Items from a data source
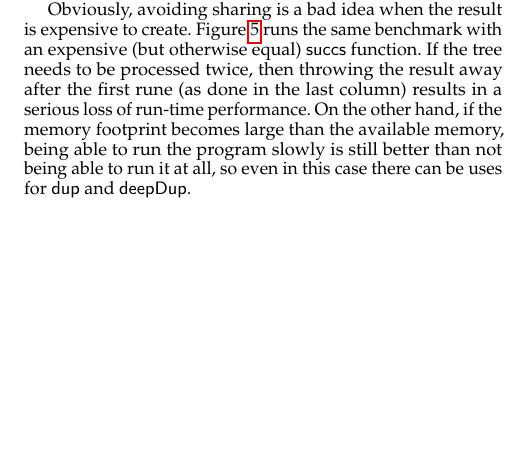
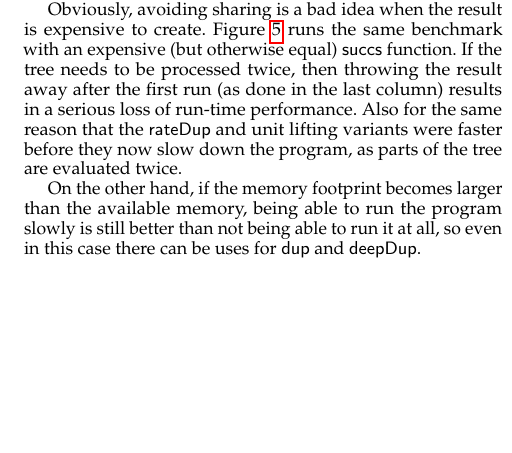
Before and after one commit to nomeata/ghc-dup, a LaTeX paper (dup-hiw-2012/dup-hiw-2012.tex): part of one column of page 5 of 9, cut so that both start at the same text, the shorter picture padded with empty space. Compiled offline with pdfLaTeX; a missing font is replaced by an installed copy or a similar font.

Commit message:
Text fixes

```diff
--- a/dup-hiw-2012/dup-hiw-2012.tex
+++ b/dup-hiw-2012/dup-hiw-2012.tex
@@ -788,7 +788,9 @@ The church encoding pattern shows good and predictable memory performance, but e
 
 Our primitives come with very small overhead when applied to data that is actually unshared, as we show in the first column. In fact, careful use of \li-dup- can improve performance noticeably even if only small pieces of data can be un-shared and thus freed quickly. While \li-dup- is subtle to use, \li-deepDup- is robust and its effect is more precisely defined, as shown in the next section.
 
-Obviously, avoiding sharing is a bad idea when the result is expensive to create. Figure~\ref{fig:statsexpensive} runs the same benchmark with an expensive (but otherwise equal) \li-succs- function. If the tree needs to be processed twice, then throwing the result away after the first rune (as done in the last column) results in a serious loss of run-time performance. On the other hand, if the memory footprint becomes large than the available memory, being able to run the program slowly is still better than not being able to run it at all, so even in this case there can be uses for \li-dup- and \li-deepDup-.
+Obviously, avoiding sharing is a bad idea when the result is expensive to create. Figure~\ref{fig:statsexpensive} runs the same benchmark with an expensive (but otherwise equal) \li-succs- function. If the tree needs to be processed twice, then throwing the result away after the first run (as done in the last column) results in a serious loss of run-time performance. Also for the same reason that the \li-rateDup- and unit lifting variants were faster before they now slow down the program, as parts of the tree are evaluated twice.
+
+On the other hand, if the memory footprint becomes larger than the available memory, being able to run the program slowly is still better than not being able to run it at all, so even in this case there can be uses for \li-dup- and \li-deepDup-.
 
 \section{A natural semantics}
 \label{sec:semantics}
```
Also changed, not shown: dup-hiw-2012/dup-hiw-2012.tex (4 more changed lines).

==

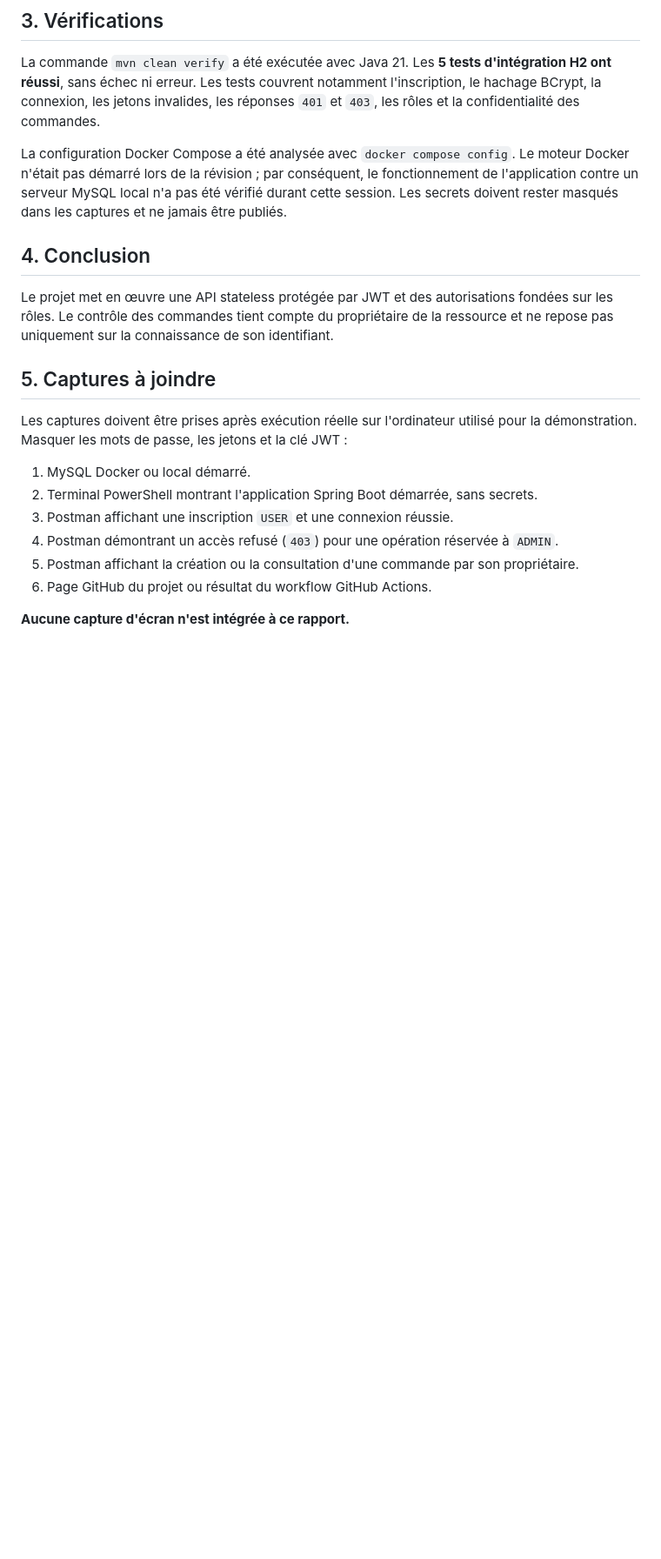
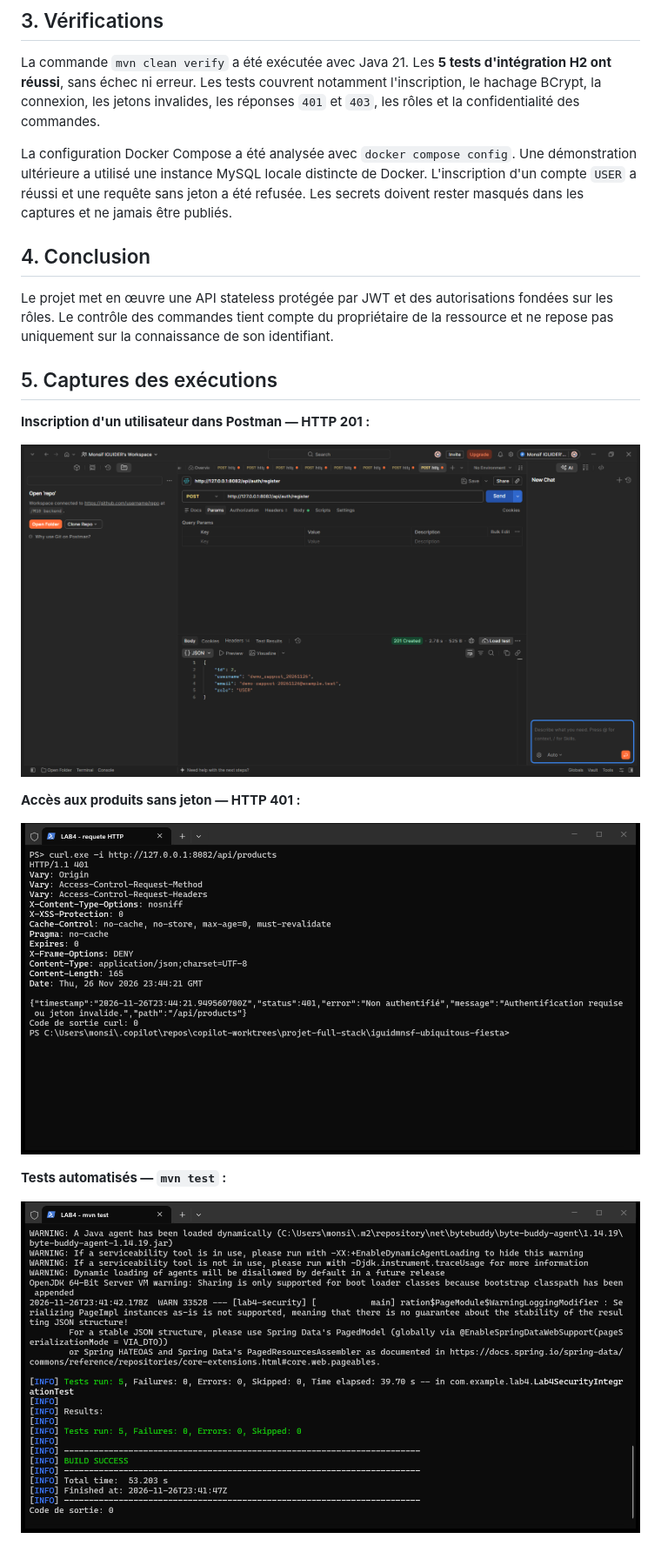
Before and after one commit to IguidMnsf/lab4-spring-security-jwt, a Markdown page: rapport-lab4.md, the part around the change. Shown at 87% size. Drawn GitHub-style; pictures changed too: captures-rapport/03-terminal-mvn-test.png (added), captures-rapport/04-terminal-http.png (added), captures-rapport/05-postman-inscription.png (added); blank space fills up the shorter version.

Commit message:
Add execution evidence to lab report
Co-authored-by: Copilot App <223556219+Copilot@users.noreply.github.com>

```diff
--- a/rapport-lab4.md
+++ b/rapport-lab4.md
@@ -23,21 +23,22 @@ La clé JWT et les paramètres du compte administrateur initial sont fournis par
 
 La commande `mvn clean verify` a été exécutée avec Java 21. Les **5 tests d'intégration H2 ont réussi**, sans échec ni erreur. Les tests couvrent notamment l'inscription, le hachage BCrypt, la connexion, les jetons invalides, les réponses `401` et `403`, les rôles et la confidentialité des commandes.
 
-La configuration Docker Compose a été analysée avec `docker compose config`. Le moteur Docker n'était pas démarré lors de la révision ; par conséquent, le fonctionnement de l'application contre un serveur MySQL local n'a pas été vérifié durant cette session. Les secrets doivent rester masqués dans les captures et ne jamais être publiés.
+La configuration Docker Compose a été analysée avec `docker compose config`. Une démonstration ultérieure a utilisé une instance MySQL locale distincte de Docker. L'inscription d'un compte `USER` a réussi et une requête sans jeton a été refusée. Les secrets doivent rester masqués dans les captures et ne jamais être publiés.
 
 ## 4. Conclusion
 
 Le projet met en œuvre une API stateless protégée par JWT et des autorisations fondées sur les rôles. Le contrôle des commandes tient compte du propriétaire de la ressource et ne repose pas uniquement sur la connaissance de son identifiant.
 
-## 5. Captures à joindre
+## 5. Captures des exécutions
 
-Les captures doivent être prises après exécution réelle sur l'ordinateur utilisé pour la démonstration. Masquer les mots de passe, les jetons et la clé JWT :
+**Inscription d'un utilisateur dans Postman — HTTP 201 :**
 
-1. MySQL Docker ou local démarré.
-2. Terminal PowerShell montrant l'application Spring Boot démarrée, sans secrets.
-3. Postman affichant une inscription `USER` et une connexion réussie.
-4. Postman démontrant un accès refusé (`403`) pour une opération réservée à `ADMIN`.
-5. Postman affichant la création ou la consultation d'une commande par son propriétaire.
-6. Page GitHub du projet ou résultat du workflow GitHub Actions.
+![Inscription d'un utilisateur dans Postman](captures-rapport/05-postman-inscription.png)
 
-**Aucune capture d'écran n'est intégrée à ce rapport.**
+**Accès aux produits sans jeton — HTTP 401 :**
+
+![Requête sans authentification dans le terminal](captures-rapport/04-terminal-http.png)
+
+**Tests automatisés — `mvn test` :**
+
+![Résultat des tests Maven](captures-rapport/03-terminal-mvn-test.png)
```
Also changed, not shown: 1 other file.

---

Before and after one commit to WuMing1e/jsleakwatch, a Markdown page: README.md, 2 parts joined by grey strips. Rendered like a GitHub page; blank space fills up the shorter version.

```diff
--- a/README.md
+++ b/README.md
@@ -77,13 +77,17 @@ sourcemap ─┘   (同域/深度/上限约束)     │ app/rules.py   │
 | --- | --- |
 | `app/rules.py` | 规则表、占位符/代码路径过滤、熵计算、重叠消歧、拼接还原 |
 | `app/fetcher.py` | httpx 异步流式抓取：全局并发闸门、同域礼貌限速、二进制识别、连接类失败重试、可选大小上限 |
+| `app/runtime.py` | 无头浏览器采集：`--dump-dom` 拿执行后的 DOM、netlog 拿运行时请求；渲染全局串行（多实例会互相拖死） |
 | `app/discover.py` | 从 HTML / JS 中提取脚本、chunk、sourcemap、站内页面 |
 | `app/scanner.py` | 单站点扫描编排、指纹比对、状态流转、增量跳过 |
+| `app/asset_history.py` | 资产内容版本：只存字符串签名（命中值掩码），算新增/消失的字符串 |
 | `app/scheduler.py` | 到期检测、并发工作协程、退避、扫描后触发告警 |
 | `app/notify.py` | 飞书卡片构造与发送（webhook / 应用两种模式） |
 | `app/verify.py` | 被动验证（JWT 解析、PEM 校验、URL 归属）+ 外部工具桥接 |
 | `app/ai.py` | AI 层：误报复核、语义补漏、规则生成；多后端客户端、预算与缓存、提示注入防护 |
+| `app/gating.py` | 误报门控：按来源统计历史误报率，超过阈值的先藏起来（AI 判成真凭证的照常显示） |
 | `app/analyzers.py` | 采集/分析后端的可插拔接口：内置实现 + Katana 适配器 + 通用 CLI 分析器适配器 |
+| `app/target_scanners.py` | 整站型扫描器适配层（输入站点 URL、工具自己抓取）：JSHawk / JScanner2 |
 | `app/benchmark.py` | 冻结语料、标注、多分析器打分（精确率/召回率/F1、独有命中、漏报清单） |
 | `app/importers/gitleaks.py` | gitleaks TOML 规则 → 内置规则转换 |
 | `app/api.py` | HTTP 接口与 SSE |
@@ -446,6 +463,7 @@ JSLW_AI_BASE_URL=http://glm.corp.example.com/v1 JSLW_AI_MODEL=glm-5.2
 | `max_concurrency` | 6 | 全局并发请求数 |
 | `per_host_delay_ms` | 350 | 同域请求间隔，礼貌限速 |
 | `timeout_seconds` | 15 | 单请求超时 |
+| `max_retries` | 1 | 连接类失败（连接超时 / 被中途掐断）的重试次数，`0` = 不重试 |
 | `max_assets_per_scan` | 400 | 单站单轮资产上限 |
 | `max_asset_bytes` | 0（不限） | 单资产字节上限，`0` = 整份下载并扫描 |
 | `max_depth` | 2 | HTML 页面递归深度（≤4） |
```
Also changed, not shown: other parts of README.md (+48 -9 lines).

Problem details> Lines with the word "rules": report how many there are in the entries, as a bare number.

Response> 2